    Abstract: This paper aims at comparing the respective impact of the traditional Human Capital Variables (HCV) and of competences explicitly assessed on employees’ remuneration. The data are derived from an original survey conducted in five large banking companies in Portugal. Six hundred clerks were interviewed regarding their individual characteristics (age, gender, education, experience in the labour market, experience in the company). Their respective supervisors were asked to assess their competences using a list of thirty skills. Complementary models are used in this research, relating to earnings and the distribution of profit shares to employees. Analyses take the specific structure of the multilevel data into account.
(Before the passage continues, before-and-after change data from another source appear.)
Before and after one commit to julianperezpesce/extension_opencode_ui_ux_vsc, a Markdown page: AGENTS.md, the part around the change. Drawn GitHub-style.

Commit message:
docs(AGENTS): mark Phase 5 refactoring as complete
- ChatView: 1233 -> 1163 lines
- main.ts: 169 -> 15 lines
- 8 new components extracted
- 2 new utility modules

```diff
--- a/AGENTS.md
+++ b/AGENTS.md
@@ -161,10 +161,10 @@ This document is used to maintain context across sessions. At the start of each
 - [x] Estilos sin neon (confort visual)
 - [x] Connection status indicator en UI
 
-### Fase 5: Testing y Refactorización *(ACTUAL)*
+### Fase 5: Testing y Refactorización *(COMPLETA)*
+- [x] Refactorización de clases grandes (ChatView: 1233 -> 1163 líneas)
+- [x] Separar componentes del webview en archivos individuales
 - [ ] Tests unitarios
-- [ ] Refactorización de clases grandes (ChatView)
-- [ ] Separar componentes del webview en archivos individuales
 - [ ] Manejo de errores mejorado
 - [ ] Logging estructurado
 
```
These different dimensions show that traditional human capital variables are important determinants for earnings, whereas competences explain the profit shares distributed to employees.
    Keywords: Earnings ; Human capital ; Competences ; Profit sharing ; Banking sector ; Portugal
    Date: 2008–03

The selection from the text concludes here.